-------- Materials provided --------

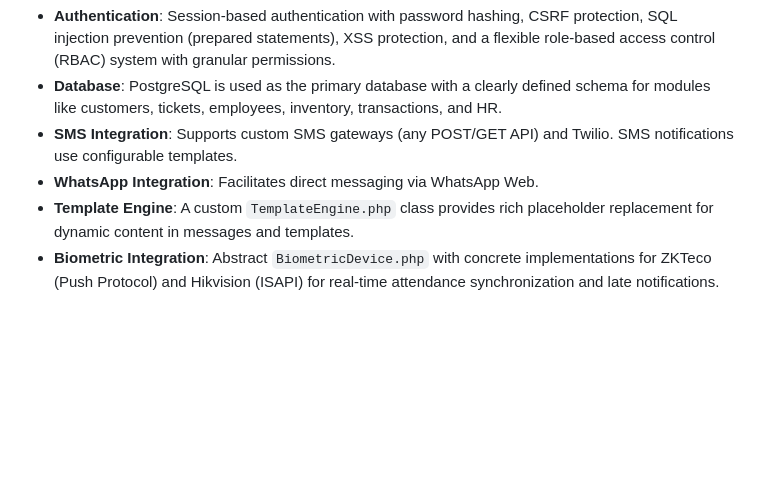
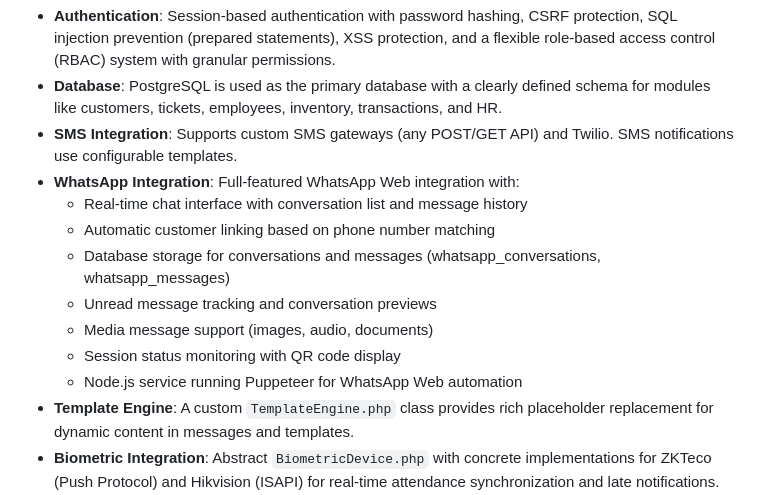
Before and after one commit to superlitenets/isp-crm-system, a Markdown page: replit.md, the part around the change. Rendered like a GitHub page; blank space fills up the shorter version.

Commit message:
Add comprehensive WhatsApp integration and documentation to the CRM
Update replit.md to include detailed documentation for the new WhatsApp integration, covering its features and technical implementation.

Replit-Commit-Author: Agent
Replit-Commit-Session-Id: 19b565d5-95fc-469d-a1eb-a40115a9043c
Replit-Commit-Checkpoint-Type: full_checkpoint
Replit-Commit-Event-Id: 04c53719-d975-4c7e-a66e-3f0a6a1b69fc
Replit-Commit-Screenshot-Url: https://storage.googleapis.com/screenshot-production-us-central1/e4e83611-9969-4e18-98d3-50f2ee4cdf7b/19b565d5-95fc-469d-a1eb-a40115a9043c/BrZylNO

```diff
--- a/replit.md
+++ b/replit.md
@@ -29,7 +29,14 @@ The system features a clean, responsive design. The public-facing landing page i
 - **Authentication**: Session-based authentication with password hashing, CSRF protection, SQL injection prevention (prepared statements), XSS protection, and a flexible role-based access control (RBAC) system with granular permissions.
 - **Database**: PostgreSQL is used as the primary database with a clearly defined schema for modules like customers, tickets, employees, inventory, transactions, and HR.
 - **SMS Integration**: Supports custom SMS gateways (any POST/GET API) and Twilio. SMS notifications use configurable templates.
-- **WhatsApp Integration**: Facilitates direct messaging via WhatsApp Web.
+- **WhatsApp Integration**: Full-featured WhatsApp Web integration with:
+  - Real-time chat interface with conversation list and message history
+  - Automatic customer linking based on phone number matching
+  - Database storage for conversations and messages (whatsapp_conversations, whatsapp_messages)
+  - Unread message tracking and conversation previews
+  - Media message support (images, audio, documents)
+  - Session status monitoring with QR code display
+  - Node.js service running Puppeteer for WhatsApp Web automation
 - **Template Engine**: A custom `TemplateEngine.php` class provides rich placeholder replacement for dynamic content in messages and templates.
 - **Biometric Integration**: Abstract `BiometricDevice.php` with concrete implementations for ZKTeco (Push Protocol) and Hikvision (ISAPI) for real-time attendance synchronization and late notifications.
   - **Hikvision Remote Fingerprint Enrollment**: ISAPI-based remote fingerprint capture matching IVMS-4200 functionality:
```
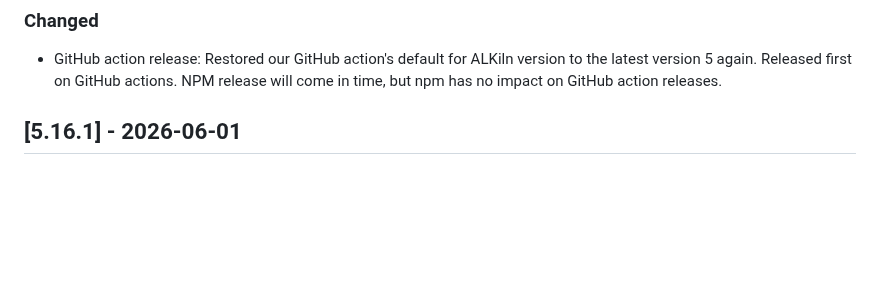
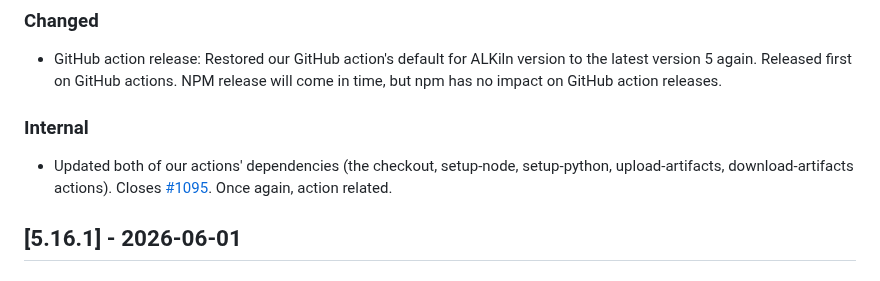
Before and after one commit to SuffolkLITLab/ALKiln, a Markdown page: CHANGELOG.md, the part around the change. GitHub-like rendering; blank space fills up the shorter version.

Commit message:
Log actions' dependencies updates

```diff
--- a/CHANGELOG.md
+++ b/CHANGELOG.md
@@ -48,6 +48,10 @@ Format:
 ### Changed
 
 - GitHub action release: Restored our GitHub action's default for ALKiln version to the latest version 5 again. Released first on GitHub actions. NPM release will come in time, but npm has no impact on GitHub action releases.
+
+### Internal
+
+- Updated both of our actions' dependencies (the checkout, setup-node, setup-python, upload-artifacts, download-artifacts actions). Closes [#1095](https://github.com/suffolkLITLab/aLKiln/issues/1095). Once again, action related.
 
 ## [5.16.1] - 2026-06-01
 
```
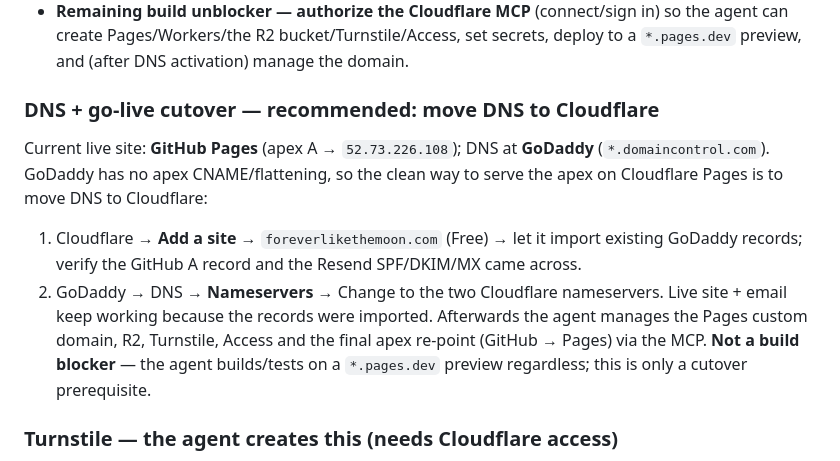
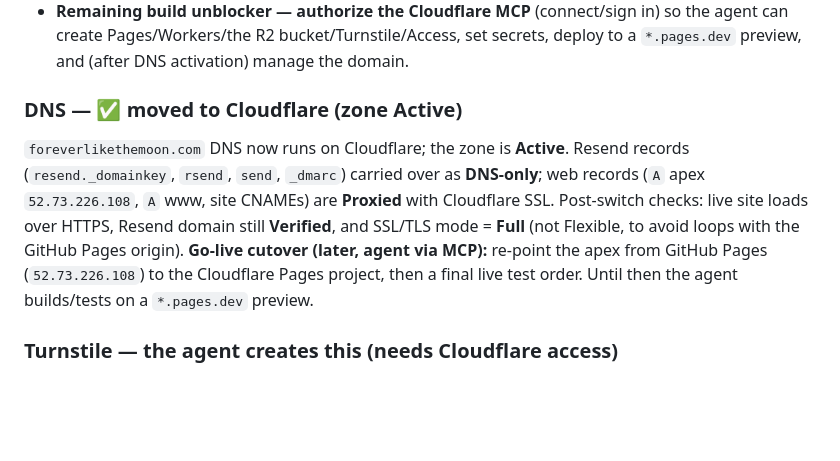
Before and after one commit to henrike-nel/foreverlikethemoon, a Markdown page: docs/OWNER-SETUP.md, the part around the change. GitHub-like rendering; blank space fills up the shorter version.

Commit message:
Mark DNS move to Cloudflare complete (zone Active)
Record that foreverlikethemoon.com DNS is now live on Cloudflare with Resend
records carried over DNS-only and web records proxied. Remaining go-live step
is the agent re-pointing the apex to Cloudflare Pages at cutover.

Co-Authored-By: Claude Opus 4.8 <noreply@anthropic.com>

```diff
--- a/docs/OWNER-SETUP.md
+++ b/docs/OWNER-SETUP.md
@@ -66,17 +66,15 @@ secrets at build. Never commit the JSON key.
   create Pages/Workers/the R2 bucket/Turnstile/Access, set secrets, deploy to a `*.pages.dev`
   preview, and (after DNS activation) manage the domain.
 
-### DNS + go-live cutover — recommended: move DNS to Cloudflare
-Current live site: **GitHub Pages** (apex A → `52.73.226.108`); DNS at **GoDaddy**
-(`*.domaincontrol.com`). GoDaddy has no apex CNAME/flattening, so the clean way to serve the apex
-on Cloudflare Pages is to move DNS to Cloudflare:
-1. Cloudflare → **Add a site** → `foreverlikethemoon.com` (Free) → let it import existing GoDaddy
-   records; verify the GitHub A record and the Resend SPF/DKIM/MX came across.
-2. GoDaddy → DNS → **Nameservers** → Change to the two Cloudflare nameservers. Live site + email
-   keep working because the records were imported.
-Afterwards the agent manages the Pages custom domain, R2, Turnstile, Access and the final apex
-re-point (GitHub → Pages) via the MCP. **Not a build blocker** — the agent builds/tests on a
-`*.pages.dev` preview regardless; this is only a cutover prerequisite.
+### DNS — ✅ moved to Cloudflare (zone Active)
+`foreverlikethemoon.com` DNS now runs on Cloudflare; the zone is **Active**. Resend records
+(`resend._domainkey`, `rsend`, `send`, `_dmarc`) carried over as **DNS-only**; web records
+(`A` apex `52.73.226.108`, `A` www, site CNAMEs) are **Proxied** with Cloudflare SSL.
+Post-switch checks: live site loads over HTTPS, Resend domain still **Verified**, and
+SSL/TLS mode = **Full** (not Flexible, to avoid loops with the GitHub Pages origin).
+**Go-live cutover (later, agent via MCP):** re-point the apex from GitHub Pages
+(`52.73.226.108`) to the Cloudflare Pages project, then a final live test order. Until then the
+agent builds/tests on a `*.pages.dev` preview.
 
 ### Turnstile — the agent creates this (needs Cloudflare access)
 - Create a Turnstile widget → `TURNSTILE_SITE_KEY` (public, in the form) + `TURNSTILE_SECRET_KEY`
```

--------

**Task directions:**
Set down every entry exactly; omit the pictures.

**Response area:**
Before and after one commit to superlitenets/isp-crm-system, a Markdown page: replit.md, the part around the change. Rendered like a GitHub page; blank space fills up the shorter version.

Commit message:
Add comprehensive WhatsApp integration and documentation to the CRM
Update replit.md to include detailed documentation for the new WhatsApp integration, covering its features and technical implementation.

Replit-Commit-Author: Agent
Replit-Commit-Session-Id: 19b565d5-95fc-469d-a1eb-a40115a9043c
Replit-Commit-Checkpoint-Type: full_checkpoint
Replit-Commit-Event-Id: 04c53719-d975-4c7e-a66e-3f0a6a1b69fc
Replit-Commit-Screenshot-Url: https://storage.googleapis.com/screenshot-production-us-central1/e4e83611-9969-4e18-98d3-50f2ee4cdf7b/19b565d5-95fc-469d-a1eb-a40115a9043c/BrZylNO

```diff
--- a/replit.md
+++ b/replit.md
@@ -29,7 +29,14 @@ The system features a clean, responsive design. The public-facing landing page i
 - **Authentication**: Session-based authentication with password hashing, CSRF protection, SQL injection prevention (prepared statements), XSS protection, and a flexible role-based access control (RBAC) system with granular permissions.
 - **Database**: PostgreSQL is used as the primary database with a clearly defined schema for modules like customers, tickets, employees, inventory, transactions, and HR.
 - **SMS Integration**: Supports custom SMS gateways (any POST/GET API) and Twilio. SMS notifications use configurable templates.
-- **WhatsApp Integration**: Facilitates direct messaging via WhatsApp Web.
+- **WhatsApp Integration**: Full-featured WhatsApp Web integration with:
+  - Real-time chat interface with conversation list and message history
+  - Automatic customer linking based on phone number matching
+  - Database storage for conversations and messages (whatsapp_conversations, whatsapp_messages)
+  - Unread message tracking and conversation previews
+  - Media message support (images, audio, documents)
+  - Session status monitoring with QR code display
+  - Node.js service running Puppeteer for WhatsApp Web automation
 - **Template Engine**: A custom `TemplateEngine.php` class provides rich placeholder replacement for dynamic content in messages and templates.
 - **Biometric Integration**: Abstract `BiometricDevice.php` with concrete implementations for ZKTeco (Push Protocol) and Hikvision (ISAPI) for real-time attendance synchronization and late notifications.
   - **Hikvision Remote Fingerprint Enrollment**: ISAPI-based remote fingerprint capture matching IVMS-4200 functionality:
```
Before and after one commit to SuffolkLITLab/ALKiln, a Markdown page: CHANGELOG.md, the part around the change. GitHub-like rendering; blank space fills up the shorter version.

Commit message:
Log actions' dependencies updates

```diff
--- a/CHANGELOG.md
+++ b/CHANGELOG.md
@@ -48,6 +48,10 @@ Format:
 ### Changed
 
 - GitHub action release: Restored our GitHub action's default for ALKiln version to the latest version 5 again. Released first on GitHub actions. NPM release will come in time, but npm has no impact on GitHub action releases.
+
+### Internal
+
+- Updated both of our actions' dependencies (the checkout, setup-node, setup-python, upload-artifacts, download-artifacts actions). Closes [#1095](https://github.com/suffolkLITLab/aLKiln/issues/1095). Once again, action related.
 
 ## [5.16.1] - 2026-06-01
 
```
Before and after one commit to henrike-nel/foreverlikethemoon, a Markdown page: docs/OWNER-SETUP.md, the part around the change. GitHub-like rendering; blank space fills up the shorter version.

Commit message:
Mark DNS move to Cloudflare complete (zone Active)
Record that foreverlikethemoon.com DNS is now live on Cloudflare with Resend
records carried over DNS-only and web records proxied. Remaining go-live step
is the agent re-pointing the apex to Cloudflare Pages at cutover.

Co-Authored-By: Claude Opus 4.8 <noreply@anthropic.com>

```diff
--- a/docs/OWNER-SETUP.md
+++ b/docs/OWNER-SETUP.md
@@ -66,17 +66,15 @@ secrets at build. Never commit the JSON key.
   create Pages/Workers/the R2 bucket/Turnstile/Access, set secrets, deploy to a `*.pages.dev`
   preview, and (after DNS activation) manage the domain.
 
-### DNS + go-live cutover — recommended: move DNS to Cloudflare
-Current live site: **GitHub Pages** (apex A → `52.73.226.108`); DNS at **GoDaddy**
-(`*.domaincontrol.com`). GoDaddy has no apex CNAME/flattening, so the clean way to serve the apex
-on Cloudflare Pages is to move DNS to Cloudflare:
-1. Cloudflare → **Add a site** → `foreverlikethemoon.com` (Free) → let it import existing GoDaddy
-   records; verify the GitHub A record and the Resend SPF/DKIM/MX came across.
-2. GoDaddy → DNS → **Nameservers** → Change to the two Cloudflare nameservers. Live site + email
-   keep working because the records were imported.
-Afterwards the agent manages the Pages custom domain, R2, Turnstile, Access and the final apex
-re-point (GitHub → Pages) via the MCP. **Not a build blocker** — the agent builds/tests on a
-`*.pages.dev` preview regardless; this is only a cutover prerequisite.
+### DNS — ✅ moved to Cloudflare (zone Active)
+`foreverlikethemoon.com` DNS now runs on Cloudflare; the zone is **Active**. Resend records
+(`resend._domainkey`, `rsend`, `send`, `_dmarc`) carried over as **DNS-only**; web records
+(`A` apex `52.73.226.108`, `A` www, site CNAMEs) are **Proxied** with Cloudflare SSL.
+Post-switch checks: live site loads over HTTPS, Resend domain still **Verified**, and
+SSL/TLS mode = **Full** (not Flexible, to avoid loops with the GitHub Pages origin).
+**Go-live cutover (later, agent via MCP):** re-point the apex from GitHub Pages
+(`52.73.226.108`) to the Cloudflare Pages project, then a final live test order. Until then the
+agent builds/tests on a `*.pages.dev` preview.
 
 ### Turnstile — the agent creates this (needs Cloudflare access)
 - Create a Turnstile widget → `TURNSTILE_SITE_KEY` (public, in the form) + `TURNSTILE_SECRET_KEY`
```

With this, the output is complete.